The long-held belief that pituitary hormones act solely on master targets was first questioned when we documented GPCRs for TSH, FSH, ACTH, oxytocin and vasopressin on bone cells. As these hormones have primitive roles as far down as coelenterates, it is not surprising that they also have multiple functions in mammalian physiology, and hence, become potential druggable targets. Levels of FSH, an estrogen-producing hormone, rise dramatically as ability to procreate ceases at menopause. However, FSH begins to rise in the face of normal estrogen levels during the late peri-menopause, which is when the most rapid rates of bone loss occur in tandem with increasing visceral and subcutaneous adiposity. In 2006, we showed that FSH can itself stimulate the removal of bone by osteoclasts, and speculated that the late perimenopausal bone loss traditionally attributed solely to declining estrogen levels, could, at least in part, be explained by rising FSH levels2. These studies provided a new conceptual framework for blocking FSH to reduce rapid bone loss during this eugonadal, high-FSH phase. To provide proof of this concept, we raised a polyclonal antibody to a short peptide sequence (LVYKDPARPNTQK) within the receptor-binding domain of FSHβ. The antibody prevented the access of FSHβ to the FSH receptor (FSHR), and, by doing so, inhibited bone resorption by osteoclasts, stimulated new bone synthesis by osteoblasts, and increased bone mass in ovariectomized mice. Considering that adipocytes and osteoblasts have a common FSHR-expressing progenitor, we next questioned whether a single molecular mechanism – a high FSH level in the circulation – could explain both perimenopausal bone loss and fat accumulation. If so, we hypothesized that a FSH-blocking therapy would not only increase bone mass, but also reduce body fat. We report that our polyclonal FSH antibody causes a marked reduction in white adipose tissue accumulation in all body compartments in mice on either high-fat diet or normal chow, and in ovariectomized mice on normal chow6. This reduction in body fat is phenocopied in Fshr haploinsufficient male mice, and is accompanied with profound beiging and brown adipose tissue activation that, in turn, increases thermogenesis. Together these studies form the basis for the simultaneous treatment of two diseases of public health magnitudes – obesity and osteoporosis – with a single agent.

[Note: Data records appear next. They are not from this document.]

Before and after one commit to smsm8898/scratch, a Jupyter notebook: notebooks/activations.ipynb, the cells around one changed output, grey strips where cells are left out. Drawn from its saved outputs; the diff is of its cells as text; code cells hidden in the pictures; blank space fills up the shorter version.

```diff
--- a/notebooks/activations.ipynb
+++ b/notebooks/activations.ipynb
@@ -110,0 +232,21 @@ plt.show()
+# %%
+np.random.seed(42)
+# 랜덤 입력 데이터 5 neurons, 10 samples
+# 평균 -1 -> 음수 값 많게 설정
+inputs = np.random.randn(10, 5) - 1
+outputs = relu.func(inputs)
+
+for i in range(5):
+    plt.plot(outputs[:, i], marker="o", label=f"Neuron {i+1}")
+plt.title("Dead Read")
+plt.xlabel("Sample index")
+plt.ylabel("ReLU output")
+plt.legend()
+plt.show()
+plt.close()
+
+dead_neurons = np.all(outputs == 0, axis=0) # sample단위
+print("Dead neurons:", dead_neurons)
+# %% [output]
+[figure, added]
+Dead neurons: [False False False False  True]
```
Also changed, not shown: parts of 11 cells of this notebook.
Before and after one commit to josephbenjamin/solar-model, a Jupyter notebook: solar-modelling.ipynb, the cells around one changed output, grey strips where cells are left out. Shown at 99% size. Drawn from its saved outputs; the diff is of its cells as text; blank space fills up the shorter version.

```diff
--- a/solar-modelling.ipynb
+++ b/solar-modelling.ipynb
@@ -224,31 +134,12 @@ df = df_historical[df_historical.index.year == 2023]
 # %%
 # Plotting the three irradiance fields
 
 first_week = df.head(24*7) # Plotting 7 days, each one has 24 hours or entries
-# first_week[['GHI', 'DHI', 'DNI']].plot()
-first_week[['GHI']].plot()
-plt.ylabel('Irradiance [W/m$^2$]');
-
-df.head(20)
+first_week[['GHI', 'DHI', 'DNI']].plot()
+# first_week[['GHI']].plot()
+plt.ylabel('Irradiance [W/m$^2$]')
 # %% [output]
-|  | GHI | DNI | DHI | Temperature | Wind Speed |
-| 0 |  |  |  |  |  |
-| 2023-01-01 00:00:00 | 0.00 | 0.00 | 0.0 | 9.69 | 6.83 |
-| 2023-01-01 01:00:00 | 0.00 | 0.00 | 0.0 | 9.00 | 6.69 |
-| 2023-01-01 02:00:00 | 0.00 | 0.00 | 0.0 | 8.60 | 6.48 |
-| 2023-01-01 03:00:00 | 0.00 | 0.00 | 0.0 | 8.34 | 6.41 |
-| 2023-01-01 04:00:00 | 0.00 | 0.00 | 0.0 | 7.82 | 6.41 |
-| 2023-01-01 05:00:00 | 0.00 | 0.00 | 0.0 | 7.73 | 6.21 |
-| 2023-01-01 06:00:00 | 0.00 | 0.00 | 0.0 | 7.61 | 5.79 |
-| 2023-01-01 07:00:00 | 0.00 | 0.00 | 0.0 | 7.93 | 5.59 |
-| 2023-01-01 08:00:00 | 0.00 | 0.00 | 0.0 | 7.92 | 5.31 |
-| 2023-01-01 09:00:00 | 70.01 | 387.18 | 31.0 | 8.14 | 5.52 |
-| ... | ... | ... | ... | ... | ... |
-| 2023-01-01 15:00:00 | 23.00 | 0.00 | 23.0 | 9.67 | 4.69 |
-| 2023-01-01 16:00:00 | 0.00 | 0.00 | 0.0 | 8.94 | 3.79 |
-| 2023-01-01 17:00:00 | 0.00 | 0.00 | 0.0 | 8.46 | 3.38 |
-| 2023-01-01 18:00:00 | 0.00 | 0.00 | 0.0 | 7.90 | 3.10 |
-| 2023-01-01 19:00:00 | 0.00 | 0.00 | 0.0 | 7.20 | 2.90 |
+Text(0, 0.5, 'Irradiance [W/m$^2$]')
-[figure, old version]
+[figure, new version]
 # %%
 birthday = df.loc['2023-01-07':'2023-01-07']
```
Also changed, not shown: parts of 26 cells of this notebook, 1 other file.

CME/CPD Accreditation
One CME point for attendance pre-approved by the Medical Council of Hong Kong (MCHK).

All are welcome.
For enquiries, please contact Mr. Jonathan Lee at 3763 6005.